Nicholas Stamford is shadowed by guilt: his own, his brother’s, the legacy of war. A perfunctory visit to this dreary part of Gloucestershire wasn’t supposed to engage his heart, or his mind. Challenged by Miss Ellison’s fascinating blend of Bluestocking opinions, hoydenish behavior, and angelic voice, he finds the impossible becoming possible–he begins to care. But Lavinia’s aloof manner, society’s opposition and his ancestral obligations prove most frustrating, until scandal forces them to get along.
Can Lavinia and Nicholas look beyond painful pasts and present prejudice to see their future? And what will happen when Lavinia learns a family secret that alters everything she’s ever known?

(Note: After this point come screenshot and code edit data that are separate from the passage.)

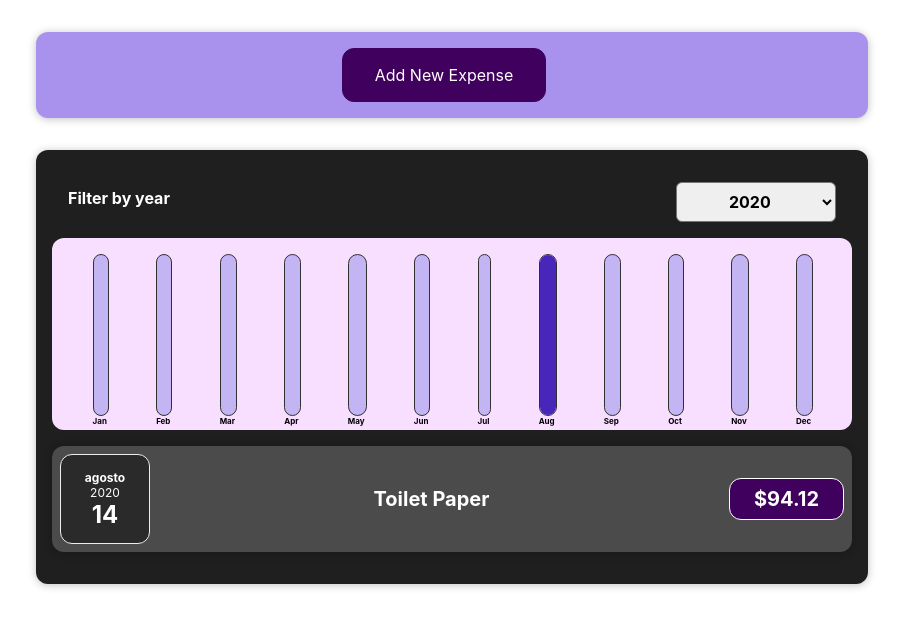
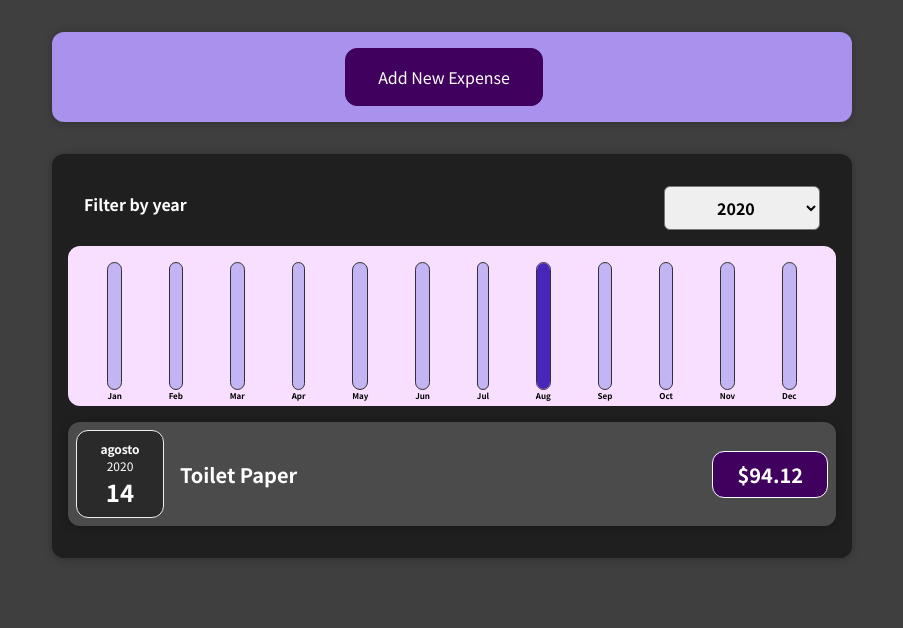
Before and after one commit to MrJouts/u-react-the-complete-guide, a React (Create React App) app in the folder expense-tracker-app/: page / in a window 1280 px wide. Shown: the top 628 px of the page, without its empty margins (188-1091 px from the left). Built offline with nearby package versions, Linux system fonts and the light colour scheme.

Commit message:
replaced base styles

```diff
--- a/expense-tracker-app/src/App.css
+++ /dev/null
@@ -1,39 +0,0 @@
-.App {
-  text-align: center;
-}
-
-.App-logo {
-  height: 40vmin;
-  pointer-events: none;
-}
-
-@media (prefers-reduced-motion: no-preference) {
-  .App-logo {
-    animation: App-logo-spin infinite 20s linear;
-  }
-}
-
-.App-header {
-  background-color: #282c34;
-  min-height: 100vh;
-  display: flex;
-  flex-direction: column;
-  align-items: center;
-  justify-content: center;
-  font-size: calc(10px + 2vmin);
-  color: white;
-}
-
-.App-link {
-  color: #61dafb;
-}
-
-@keyframes App-logo-spin {
-  from {
-    transform: rotate(0deg);
-  }
-
-  to {
-    transform: rotate(360deg);
-  }
-}
--- a/expense-tracker-app/src/App.tsx
+++ b/expense-tracker-app/src/App.tsx
@@ -1,5 +1,4 @@
 import { useState } from "react";
-import "./App.css";
 import Expenses from "./components/Expenses/Expenses";
 import NewExpense from "./components/NewExpense/NewExpense";
 import { INITIAL_EXPENSES } from "./mocks/expenes";
--- a/expense-tracker-app/src/index.css
+++ b/expense-tracker-app/src/index.css
@@ -1,13 +1,14 @@
+@import url('https://fonts.googleapis.com/css2?family=Noto+Sans+JP:wght@400;700&display=swap');
+
+* {
+  box-sizing: border-box;
+}
+
+html {
+  font-family: 'Noto Sans JP', sans-serif;
+}
+
 body {
   margin: 0;
-  font-family: -apple-system, BlinkMacSystemFont, 'Segoe UI', 'Roboto', 'Oxygen',
-    'Ubuntu', 'Cantarell', 'Fira Sans', 'Droid Sans', 'Helvetica Neue',
-    sans-serif;
-  -webkit-font-smoothing: antialiased;
-  -moz-osx-font-smoothing: grayscale;
+  background-color: #3f3f3f;
 }
-
-code {
-  font-family: source-code-pro, Menlo, Monaco, Consolas, 'Courier New',
-    monospace;
-}
```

Why I Choose this Book:
I originally ignored the offer to review this book as it looked too romantic for my tastes. After considering it though, and having it pitched to me with a Jane Austen angle, I reconsidered. Cause, Jane Austen. I very much disliked her work for years, but then was won over by her witty banter. I figured The Elusive Miss Ellison might prove to be the same way.
What I Thought about this Book:
Apparently I kinda forgot what it was like to read a book that’s main plot is romance, and it’s a bit more tedious than I had remembered. I’m all for a light dosage of romance in books, cause that’s realistic. But when it’s the whole plot? Well….
I am happy to say that the author did an okay job of not making the focus of the romance be totally on the outward appearances (although there was more of that than I would have liked). The author did a good job of keeping it fairly safe and non-detailed (for the most part). And, another good point for the author goes to the fact that there was a lot of good, useful Biblical teachings sprinkled throughout the book. They were presented in such a way that it didn’t feel preachy, and yet they gave the book purpose.
Overall I didn’t not like the book. In fact, I enjoyed parts of it, and it did keep me wanting to find out what happened next. Then came the plot twist – and well, the plot twist wasn’t really my cup of tea. It kinda left me shaking my head, and wondering why it had been added.
The character development was pretty good throughout the book. The characters were (for the most part) believable, and I also liked the main characters. The book very much had a Jane Austen feel to it, which was fun.
So, this isn’t a book that I will probably re-read, nor is it one that I would necessarily recommend, but I don’t not recommend it either. It was a breezy read with some good components.
I’m giving The Elusive Miss Ellison 3 out of 5 stars, and 4 out of 10.
*I received this book from Litfuse